Choose Destination
See comment in PubMed Commons below
Autoimmunity. 2008 Feb;41(1):55-65. doi: 10.1080/08916930701619490.

Autoantibody-mediated disorders of the central nervous system.

Author information

  • 1Neurosciences Group, Department of Clinical Neurology, Weatherall Institute of Molecular Medicine, John Radcliffe Hospital, Headington, Oxford, UK.

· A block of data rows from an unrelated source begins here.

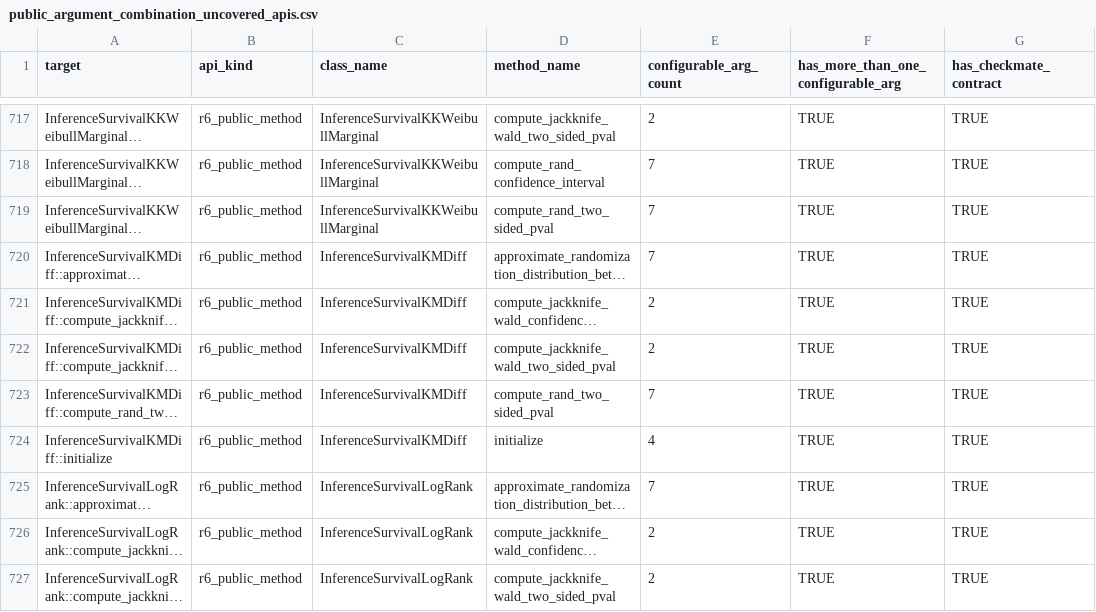
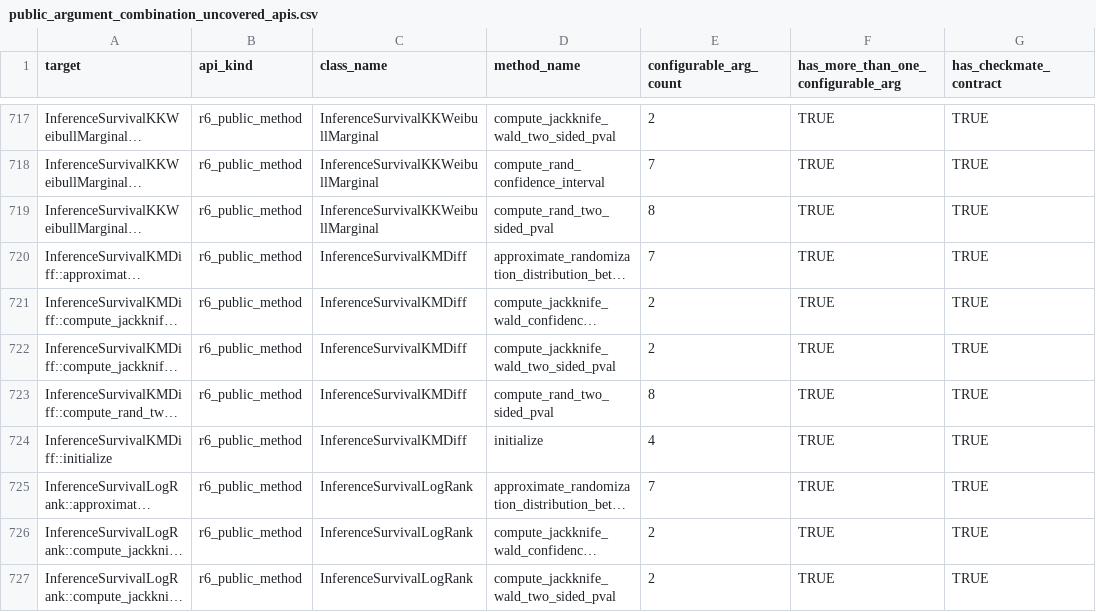
Before and after one commit to kapelner/EDI, a CSV file: R/package_tests/public_argument_combination_uncovered_apis.csv, drawn as a sheet; only a part is shown, gaps mark what is left out; long unchanged cells end in …; the diff covers the shown part only; the diff names each change by its address in the sheet, - before the commit and + after, or states it on an @@ line.

```diff
--- a/R/package_tests/public_argument_combination_uncovered_apis.csv
+++ b/R/package_tests/public_argument_combination_uncovered_apis.csv
-E719 (configurable_arg_count): 7
+E719 (configurable_arg_count): 8
-E723 (configurable_arg_count): 7
+E723 (configurable_arg_count): 8
```
Also changed, not shown: 90 edited cells elsewhere in this file, R/package_tests/capability_matrix.csv, R/package_tests/checkmate_argument_contracts.csv, 9 other files.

Autoimmunity has been demonstrated in a diverse range of peripheral neurological disorders, such as myasthenia gravis and acquired neuromyotonia. Serum antibodies found in these conditions are directed against ion channels and receptors situated on the cell surface and have been shown to produce pathogenic effects. The symptoms of these peripheral disorders have been transferred to animals by passive or active immunisation and, in humans, treated successfully with immunomodulatory therapy. Recently, a number of central nervous system disorders (CNS), such as limbic encephalitis, certain forms of epilepsy, neuromyelitis optica and cerebellar ataxia, have been hypothesised to associate with specific serum autoantibodies. In this article we consider this rapidly expanding field of CNS disorders, discuss evidence for their proposed autoimmune aetiology and review whether the antibodies detected have been shown to be pathogenic or if they are secondary to preceding neuronal damage.

[PubMed - indexed for MEDLINE]
PubMed Commons home

PubMed Commons

How to join PubMed Commons

    Supplemental Content

    Full text links

    Icon for Taylor & Francis
    Loading ...
    Support Center